On a perfect day with the wind calm and the greens soft and smooth, Howell carded the lowest opening-round score this year on the PGA Tour. It also was the second-lowest overall round of the season.
Howell went birdie-eagle-eagle on the three par-5s and made six putts of 15 feet or longer.
``It was one of those funny days where everything tends to work your way,'' said Howell, who called the round the best of his career. ``The best you can do is get out of the way and let it continue to happen.
``Some people call it a 'zone' or 'flow' or whatever. ... You get that feeling that you can do nothing wrong.''
Scores were low all day. Seventy-six players were under par _ exactly 76 more than broke even in Sunday's brutal final round of the U.S. Open at Shinnecock Hills. Howell finished his Open adventure with an 83.
``I don't reckon I've ever had a 22-shot swing before in two rounds of golf,'' he said.
The super-fast greens at the Open still rate as a sore point for many players, including Howell. He went from 3-over to 16-over on Sunday.
``It got laughable,'' Howell said. ``Since starting to play golf and dreaming to win a major championship, I never ever in my wildest dreams thought a Sunday round teeing off at 2 o'clock was going to turn laughable.
``I thought the USGA did a poor job of setting the golf course up.''
The only downside to Howell's record round Thursday was that there were so few people to witness it. A gallery of exactly 32 fans walked with him down the fairway along No. 8, the hole at which he sank a 20-foot putt to get to 10 under.
Interest is down because most of golf's top players are taking the week off following the Open.
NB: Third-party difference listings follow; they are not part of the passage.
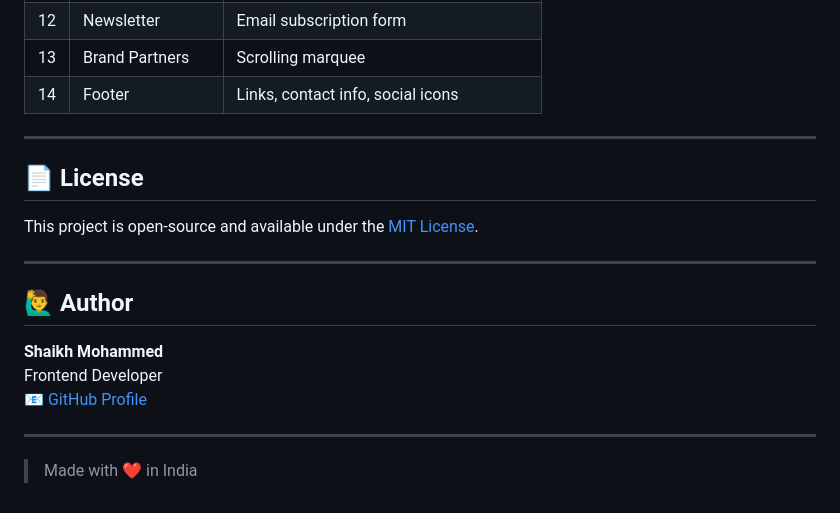
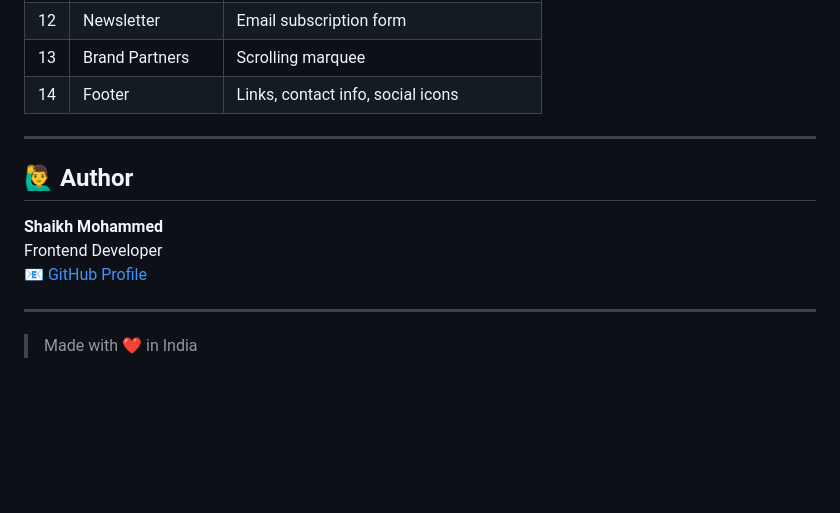
Before and after one commit to shaikhmohammed07/Ayra, a Markdown page: README.md, the part around one of its changes. GitHub-like rendering; blank space fills up the shorter version.

```diff
--- a/README.md
+++ b/README.md
@@ -125,12 +125,6 @@ Fully responsive across:
 
 ---
 
-## 📄 License
-
-This project is open-source and available under the [MIT License](LICENSE).
-
----
-
 ## 🙋‍♂️ Author
 
 **Shaikh Mohammed**
```
Also changed, not shown: other parts of README.md (+1 -1 lines).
Howell leads 1999 champion Rich Beem and Olin Browne by three strokes. Jeff Sluman is four back.
Howell set the record despite two bogeys in his first six holes. Starting on the back nine, he got to No. 16 before making par. On the front nine, he went birdie-birdie-eagle-birdie-birdie from Nos. 4 through 8, giving him a brief thought of going for the magical 59 with a hole-in-one from the high tee at the ninth.
``It popped into my head,'' Howell said. ``But then you take a look at how small that green is from the top of that hill, and that thought is fleeting.''
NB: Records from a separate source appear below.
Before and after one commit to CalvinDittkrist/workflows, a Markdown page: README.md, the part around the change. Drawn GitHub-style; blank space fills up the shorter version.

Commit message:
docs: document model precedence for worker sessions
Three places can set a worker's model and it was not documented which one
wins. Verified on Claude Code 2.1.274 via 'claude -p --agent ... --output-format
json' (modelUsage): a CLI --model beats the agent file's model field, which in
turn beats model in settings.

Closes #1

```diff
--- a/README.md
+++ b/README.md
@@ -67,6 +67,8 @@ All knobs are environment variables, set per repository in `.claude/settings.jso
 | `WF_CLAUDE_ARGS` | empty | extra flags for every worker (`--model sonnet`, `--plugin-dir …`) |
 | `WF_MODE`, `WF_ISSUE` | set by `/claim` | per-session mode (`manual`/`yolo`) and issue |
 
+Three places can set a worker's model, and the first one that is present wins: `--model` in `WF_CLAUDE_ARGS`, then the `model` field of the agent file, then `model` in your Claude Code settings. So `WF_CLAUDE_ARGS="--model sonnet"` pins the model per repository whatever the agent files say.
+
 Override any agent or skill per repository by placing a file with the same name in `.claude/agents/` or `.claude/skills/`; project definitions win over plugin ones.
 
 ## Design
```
Instead, Howell landed 30 feet short of the pin and two-putted for par.
Howell's round is one shot better than David Duval's year-old course record. The 28 over nine holes tops the mark of 29 shared by Brad Bryant (1991) and Jay Williamson (2000).
Howell's round came late in the day, eclipsing the morning show put on by Beem, who rekindled old memories with a 64. Beem shot a 30 on the front nine and flirted with the course record before two-putting from 3 feet to bogey the final hole.
``This course is in perfect shape. It's in the same exact conditions when I won here in '99,'' Beem said. ``The rough is not overly thick, but the greens are dynamite.''
Avenel is Beem's charm course. He became one of the most obscure winners in PGA Tour history when he won here five years ago, a weekend he remembers just as fondly as his PGA championship in 2002.
This year's tournament has come just in time. Beem hasn't had a top-30 finish this year and has missed nine of 15 cuts, although he did shoot a 64 last month at the St. Jude Classic.
``I'm not looking this week to turn things around, but obviously I'm looking for a shot of confidence coming out of this week,'' Beem said. ``And I certainly got it today.''